The first few days had me extremely passive. Anxiety and fear welled up from old trauma, keeping me from opening up and connecting with others. I couldn't even find the courage to log onto Discord to participate in the event despite some friends telling me I was welcome. I pushed harder, later on, logged in and while I entertained participation in some game demos, I ended up chickening out and begging of. It was a bit sad, the way I was just... not being myself. Eventually, I found myself listening to a talk on game design and staying camera off despite practically everyone else in the room openly sharing ideas and discussing their thoughts. It was an amazing talk at that, with the discussion talking about the design process, the importance of sensitivity readers, the realization that in the end, when you write what you write and know you are coming from a good place, there will always be the possibility of others asking if you did the due diligence to check your material for cultural concerns. What struck me was the admission that everything we are doing now will probably be seen as "insufficient" years down the line. So its important to at least be sure to make your intentions clear as well in the text.
Deep down, I was scared. I felt like the moment I tried to participate, people might question why I was even there. I saw discussions on running games came up and I wanted to offer a session or two. I was tempted to volunteer. But still the fears shut me up.

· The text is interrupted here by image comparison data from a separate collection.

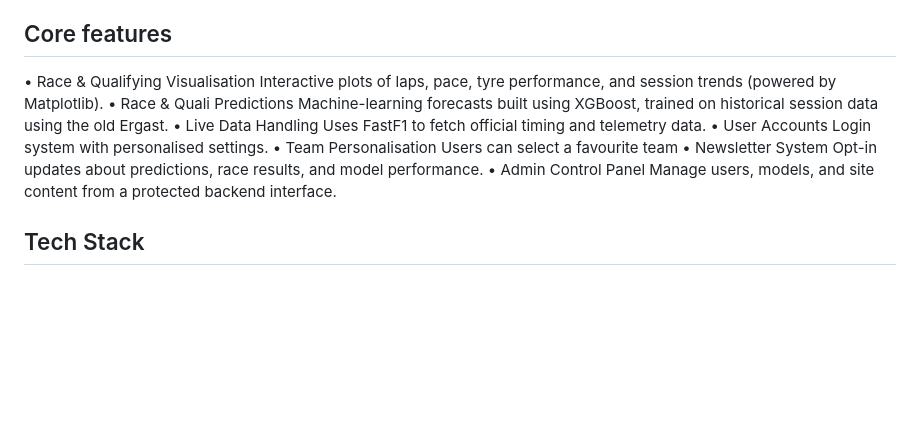
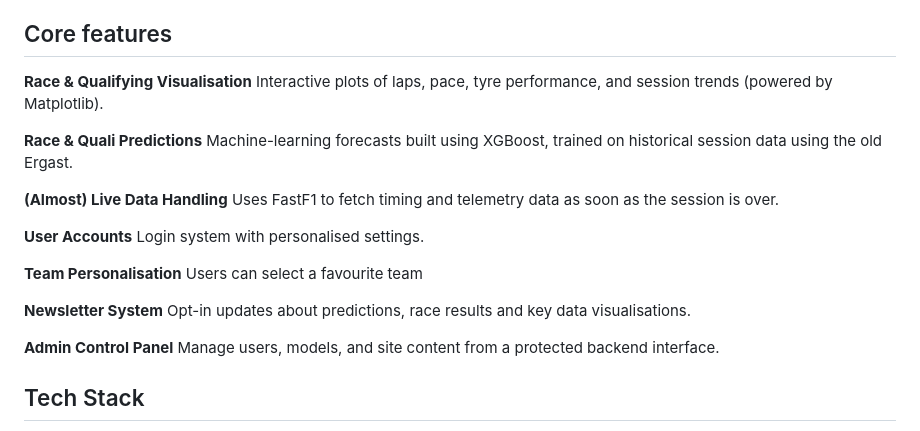
Before and after one commit to WillCrook/F1-Tracker, a Markdown page: README.md, the part around the change. Drawn GitHub-style; blank space fills up the shorter version.

Commit message:
Enhance README with feature highlights and formatting

```diff
--- a/README.md
+++ b/README.md
@@ -6,19 +6,25 @@ F1 Tracker is a web application that collects, analyses, visualises, and predict
 
 ## Core features
 
-•	Race & Qualifying Visualisation
+**Race & Qualifying Visualisation**
 Interactive plots of laps, pace, tyre performance, and session trends (powered by Matplotlib).
-•	Race & Quali Predictions
+
+**Race & Quali Predictions**
 Machine-learning forecasts built using XGBoost, trained on historical session data using the old Ergast.
-•	Live Data Handling
-Uses FastF1 to fetch official timing and telemetry data.
-•	User Accounts
+
+**(Almost) Live Data Handling**
+Uses FastF1 to fetch  timing and telemetry data as soon as the session is over.
+
+**User Accounts**
 Login system with personalised settings.
-•	Team Personalisation
+
+**Team Personalisation**
 Users can select a favourite team
-•	Newsletter System
-Opt-in updates about predictions, race results, and model performance.
-•	Admin Control Panel
+
+**Newsletter System**
+Opt-in updates about predictions, race results and key data visualisations.
+
+**Admin Control Panel**
 Manage users, models, and site content from a protected backend interface.
 
 ## Tech Stack
```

I opted to join instead a game. My dear friend Tomer, who I feel is one of the most generous and passionate people when it comes to gaming in Glendale, was running a game called, Dreams of the Aquarium. It was a game still being developed, and I sincerely felt in my heart that if I didn't find the courage to join any game, I probably never would ever again. I joined the game and prayed I did not make a mistake.
Thank the geek gods it was not.
After introducing myself, I immediately felt welcomed. I should give a small spotlight on Gerrit, an online friend who previously featured my photo in a comprehensive article on Live Action Online Games expressed joy in finally having a chance to game with me. His outburst of joy truly shook me out of my funk and brought tears to my eyes. I realized I had to stop being afraid. I had to simply reach out to the community and say hello. After some brief technical issues, we soon were working on the set up for the game. It was a GMless game, and each of us played a sea creature. Tomer was an excitable new fish named Tommyasha, Steven a grumpy goldfish named Kingyo, J an atypical loner hermit crab named Masaya, Gerrit a somber hard-working cleaner fish, and I played the friendly seahorse who was pregnant with his babies, Larry. We mapped out the game's setting. mood, and feel, which included what expectations we had in the game, what safety tools we were using, and had the location as a outdoor pond which had an indoor aquarium area facing the basement of a mystery house. There was the annoying owner and the truly frustrating intern who just didn't seem to be interested in doing his job.
While this might sound like the game has player elimination, that was not the case. Players whose fish were eliminated still contributed to the story, as they now had the option to introduce events and twists using the humans, and the environment surrounding the game. By the end of the game, Masaya was our final survivor and the tough little hermit crab found itself forming an amazing bond with the intern who had then falling in love with the aquarium and used social media to rally the people to support it more.
The game was beautiful.
It helped me celebrate how much I love my father, who passed away last April, as I embodied (briefly) a man willing to do anything to give his children a chance in the future. And from the short sharing after with the group, I also learned more about the significance of the game and the roots of its creation. I felt truly happy to have played with friends and I realized in my heart that I truly should continue to reach out. To make connections with the community. And celebrate the joy we share when we play together.
Thank you so much, Strategicon for Gamex 2020.
I do hope you consider having more online events for people like me who live so far away from California to have a chance to join the wonderful event. Thank you so very much!